This user-friendly book provides a base for those who design, implement, or evaluating transition services for students with significant disabilities in a college or community setting. If you've never had experience in these processes, this book will help you get started. Transition services provided in college and community settings benefit these older students by increasing their access to new environments and activities and by providing opportunities for flexible scheduling and interagency collaboration.
The book has three parts:
Part I: Planning and Development - provides a comprehensive overview of steps necessary to identify the need for and create new transition services. These steps include how to create and convene a planning committee, how to conduct needs assessment activities on current student services and community partnerships, and how to plan for new services or programs outside of the high school.
Part III: Evaluation - overviews a variety of methods used to evaluate transition services, such as compiling data on student and staff activities, gauging participant satisfaction, collecting exit data, and conducting follow-up activities.
Part II: Implementation - describes in detail how to implement new transition services, focusing both on the policy and procedural aspects of service delivery, as well as the daily operations entailed in providing such services. A thorough overview of issues such as staffing, referrals, transportation, and budgets is provided. Also, Part II emphasizes the need for matching college or community setting to the students' learning needs. Examples of how to manage scheduling student supports and monitoring student and staff activities are provided.
Each part contains reproducible copies of all blank forms that can be used by readers. In addition, each form is available on the accompanying CD-ROM in Microsoft Excel format. Users can modify each form to meet individual needs, fill out and update forms via the computer, attach and email forms to others, and maintain computer records of their planning, implementation, and evaluation efforts.
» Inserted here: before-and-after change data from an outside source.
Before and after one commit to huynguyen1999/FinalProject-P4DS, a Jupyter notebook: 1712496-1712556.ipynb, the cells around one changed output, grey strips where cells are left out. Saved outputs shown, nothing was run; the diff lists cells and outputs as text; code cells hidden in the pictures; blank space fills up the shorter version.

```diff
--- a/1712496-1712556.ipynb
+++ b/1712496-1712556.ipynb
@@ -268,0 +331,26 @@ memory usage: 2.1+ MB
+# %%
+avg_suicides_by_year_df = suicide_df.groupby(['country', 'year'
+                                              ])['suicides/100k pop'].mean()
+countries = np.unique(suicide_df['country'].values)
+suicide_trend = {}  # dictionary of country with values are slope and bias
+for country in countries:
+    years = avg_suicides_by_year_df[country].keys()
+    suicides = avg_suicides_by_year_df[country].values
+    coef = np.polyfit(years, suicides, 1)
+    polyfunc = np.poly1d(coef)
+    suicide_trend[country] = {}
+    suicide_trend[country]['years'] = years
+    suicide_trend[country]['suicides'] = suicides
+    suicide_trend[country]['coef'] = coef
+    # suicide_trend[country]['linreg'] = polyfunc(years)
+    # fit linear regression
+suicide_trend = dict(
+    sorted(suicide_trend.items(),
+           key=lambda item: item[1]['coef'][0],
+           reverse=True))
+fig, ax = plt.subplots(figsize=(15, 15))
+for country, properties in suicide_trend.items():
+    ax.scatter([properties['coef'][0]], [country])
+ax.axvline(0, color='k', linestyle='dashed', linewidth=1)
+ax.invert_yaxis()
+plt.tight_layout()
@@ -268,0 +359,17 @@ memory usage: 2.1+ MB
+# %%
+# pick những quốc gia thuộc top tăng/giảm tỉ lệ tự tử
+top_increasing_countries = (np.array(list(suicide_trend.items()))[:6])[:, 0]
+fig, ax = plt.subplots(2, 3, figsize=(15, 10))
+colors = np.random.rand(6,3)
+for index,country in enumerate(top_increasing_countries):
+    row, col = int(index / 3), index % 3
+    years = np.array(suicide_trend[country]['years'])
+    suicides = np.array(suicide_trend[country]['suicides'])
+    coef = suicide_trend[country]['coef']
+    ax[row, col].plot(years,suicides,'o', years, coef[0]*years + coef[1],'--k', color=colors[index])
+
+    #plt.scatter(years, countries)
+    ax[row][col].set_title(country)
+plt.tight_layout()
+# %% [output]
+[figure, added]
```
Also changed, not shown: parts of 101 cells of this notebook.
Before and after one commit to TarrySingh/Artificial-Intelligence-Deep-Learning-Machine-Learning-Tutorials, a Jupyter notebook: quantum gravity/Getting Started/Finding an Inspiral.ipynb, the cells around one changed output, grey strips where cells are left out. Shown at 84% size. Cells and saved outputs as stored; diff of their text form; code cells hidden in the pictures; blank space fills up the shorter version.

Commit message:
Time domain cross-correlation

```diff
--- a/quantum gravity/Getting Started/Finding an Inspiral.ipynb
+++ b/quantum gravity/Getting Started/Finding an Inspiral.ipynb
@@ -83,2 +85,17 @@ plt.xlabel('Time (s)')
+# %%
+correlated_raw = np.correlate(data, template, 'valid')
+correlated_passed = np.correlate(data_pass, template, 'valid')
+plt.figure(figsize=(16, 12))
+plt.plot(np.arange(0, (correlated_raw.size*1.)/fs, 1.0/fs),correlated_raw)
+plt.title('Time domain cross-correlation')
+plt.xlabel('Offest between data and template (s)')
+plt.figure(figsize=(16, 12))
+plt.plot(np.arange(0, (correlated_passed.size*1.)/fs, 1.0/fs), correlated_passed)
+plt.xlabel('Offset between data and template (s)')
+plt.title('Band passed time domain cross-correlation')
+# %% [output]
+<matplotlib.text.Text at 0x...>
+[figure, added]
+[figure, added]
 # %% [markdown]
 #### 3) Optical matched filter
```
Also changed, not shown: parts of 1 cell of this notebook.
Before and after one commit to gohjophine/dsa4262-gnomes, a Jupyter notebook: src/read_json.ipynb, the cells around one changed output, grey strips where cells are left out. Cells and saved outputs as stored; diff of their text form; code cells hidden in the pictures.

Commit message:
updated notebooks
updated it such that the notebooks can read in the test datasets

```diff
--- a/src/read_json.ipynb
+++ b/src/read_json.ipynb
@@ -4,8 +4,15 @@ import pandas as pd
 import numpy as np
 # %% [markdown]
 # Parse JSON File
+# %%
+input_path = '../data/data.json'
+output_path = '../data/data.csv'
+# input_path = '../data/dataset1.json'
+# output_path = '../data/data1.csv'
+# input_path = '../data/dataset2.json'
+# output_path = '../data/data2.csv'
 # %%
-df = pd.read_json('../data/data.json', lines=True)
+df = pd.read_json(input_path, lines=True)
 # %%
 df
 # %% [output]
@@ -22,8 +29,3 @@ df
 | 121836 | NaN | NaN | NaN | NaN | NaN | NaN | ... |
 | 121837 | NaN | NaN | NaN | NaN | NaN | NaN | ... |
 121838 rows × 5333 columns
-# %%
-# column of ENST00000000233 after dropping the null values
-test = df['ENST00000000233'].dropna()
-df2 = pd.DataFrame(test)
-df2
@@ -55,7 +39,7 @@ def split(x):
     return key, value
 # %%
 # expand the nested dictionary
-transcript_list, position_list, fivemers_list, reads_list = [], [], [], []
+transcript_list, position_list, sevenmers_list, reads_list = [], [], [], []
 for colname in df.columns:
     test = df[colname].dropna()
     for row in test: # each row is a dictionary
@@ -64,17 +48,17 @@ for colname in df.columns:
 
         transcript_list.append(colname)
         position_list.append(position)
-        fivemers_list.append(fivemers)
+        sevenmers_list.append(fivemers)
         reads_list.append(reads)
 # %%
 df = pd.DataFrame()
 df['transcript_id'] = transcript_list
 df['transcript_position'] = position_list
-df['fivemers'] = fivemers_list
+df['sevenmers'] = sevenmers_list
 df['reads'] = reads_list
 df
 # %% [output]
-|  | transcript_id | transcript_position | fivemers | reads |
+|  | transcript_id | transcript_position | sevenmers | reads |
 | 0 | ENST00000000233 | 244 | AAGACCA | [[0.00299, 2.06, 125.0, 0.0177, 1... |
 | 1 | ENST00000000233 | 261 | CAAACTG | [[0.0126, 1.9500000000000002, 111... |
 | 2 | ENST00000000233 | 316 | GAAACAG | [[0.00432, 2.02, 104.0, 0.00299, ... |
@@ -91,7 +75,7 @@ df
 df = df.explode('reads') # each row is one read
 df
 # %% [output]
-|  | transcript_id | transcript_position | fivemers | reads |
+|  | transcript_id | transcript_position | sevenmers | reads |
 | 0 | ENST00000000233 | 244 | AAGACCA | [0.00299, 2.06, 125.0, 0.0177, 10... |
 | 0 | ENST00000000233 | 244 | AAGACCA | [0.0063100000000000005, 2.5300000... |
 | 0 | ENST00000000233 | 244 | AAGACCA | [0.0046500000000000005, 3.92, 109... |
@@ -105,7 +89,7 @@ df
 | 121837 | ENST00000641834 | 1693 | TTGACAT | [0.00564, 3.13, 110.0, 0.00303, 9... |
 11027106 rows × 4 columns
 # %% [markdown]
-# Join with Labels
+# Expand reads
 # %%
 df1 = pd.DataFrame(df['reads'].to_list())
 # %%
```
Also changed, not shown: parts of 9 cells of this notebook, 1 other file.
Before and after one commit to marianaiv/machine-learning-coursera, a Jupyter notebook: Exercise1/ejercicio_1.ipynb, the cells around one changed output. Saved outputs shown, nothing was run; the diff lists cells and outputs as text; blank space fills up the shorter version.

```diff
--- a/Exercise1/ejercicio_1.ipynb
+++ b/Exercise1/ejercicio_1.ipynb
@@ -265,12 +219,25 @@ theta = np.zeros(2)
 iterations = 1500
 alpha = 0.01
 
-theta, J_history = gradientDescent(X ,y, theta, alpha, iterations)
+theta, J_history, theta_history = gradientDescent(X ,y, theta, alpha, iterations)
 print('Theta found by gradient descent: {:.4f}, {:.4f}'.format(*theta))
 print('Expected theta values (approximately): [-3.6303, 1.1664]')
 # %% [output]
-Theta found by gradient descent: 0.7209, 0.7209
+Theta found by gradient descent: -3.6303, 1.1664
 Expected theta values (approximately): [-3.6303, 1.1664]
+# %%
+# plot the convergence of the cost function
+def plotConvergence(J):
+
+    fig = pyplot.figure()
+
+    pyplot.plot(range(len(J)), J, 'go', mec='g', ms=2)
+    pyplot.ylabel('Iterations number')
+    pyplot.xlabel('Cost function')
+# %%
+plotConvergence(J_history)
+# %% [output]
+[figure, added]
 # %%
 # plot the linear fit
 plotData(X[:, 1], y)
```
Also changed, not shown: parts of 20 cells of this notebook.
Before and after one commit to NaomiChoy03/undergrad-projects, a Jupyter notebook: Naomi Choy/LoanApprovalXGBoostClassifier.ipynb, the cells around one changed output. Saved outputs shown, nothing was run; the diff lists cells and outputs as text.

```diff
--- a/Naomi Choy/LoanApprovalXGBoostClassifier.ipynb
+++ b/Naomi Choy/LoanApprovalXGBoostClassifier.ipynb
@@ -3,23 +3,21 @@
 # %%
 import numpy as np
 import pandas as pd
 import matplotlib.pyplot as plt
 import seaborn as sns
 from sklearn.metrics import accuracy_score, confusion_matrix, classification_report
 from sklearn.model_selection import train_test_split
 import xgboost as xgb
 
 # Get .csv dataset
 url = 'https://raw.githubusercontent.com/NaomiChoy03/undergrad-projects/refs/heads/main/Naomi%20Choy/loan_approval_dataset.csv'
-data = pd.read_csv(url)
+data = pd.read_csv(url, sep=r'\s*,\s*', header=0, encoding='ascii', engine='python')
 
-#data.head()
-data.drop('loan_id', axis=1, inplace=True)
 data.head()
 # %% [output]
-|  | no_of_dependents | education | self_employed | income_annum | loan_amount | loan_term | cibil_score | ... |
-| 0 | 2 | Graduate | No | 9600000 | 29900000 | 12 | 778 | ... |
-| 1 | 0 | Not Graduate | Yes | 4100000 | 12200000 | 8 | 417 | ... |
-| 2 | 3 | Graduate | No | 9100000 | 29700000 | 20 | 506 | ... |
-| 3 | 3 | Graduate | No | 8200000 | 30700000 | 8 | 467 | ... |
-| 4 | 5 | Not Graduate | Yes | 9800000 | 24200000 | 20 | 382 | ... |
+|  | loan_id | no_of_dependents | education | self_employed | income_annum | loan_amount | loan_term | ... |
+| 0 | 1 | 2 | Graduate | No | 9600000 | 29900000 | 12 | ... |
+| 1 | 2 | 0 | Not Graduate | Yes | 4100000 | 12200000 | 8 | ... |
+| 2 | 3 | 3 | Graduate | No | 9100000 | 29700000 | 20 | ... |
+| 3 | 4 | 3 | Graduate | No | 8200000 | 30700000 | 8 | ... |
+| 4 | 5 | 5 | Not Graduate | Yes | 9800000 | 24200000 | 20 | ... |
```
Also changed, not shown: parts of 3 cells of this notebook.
The authors have created a number of profiles to illustrate how strategies suggested in this book could be implemented by a fictional public school system. Each example included is based upon real experiences incurred with school system personnel involved in this process. A list of references helps those interested in learning more about this form of transition service delivery. This is a helpful resource that school personnel, families, and students involved with transition services really need and can use.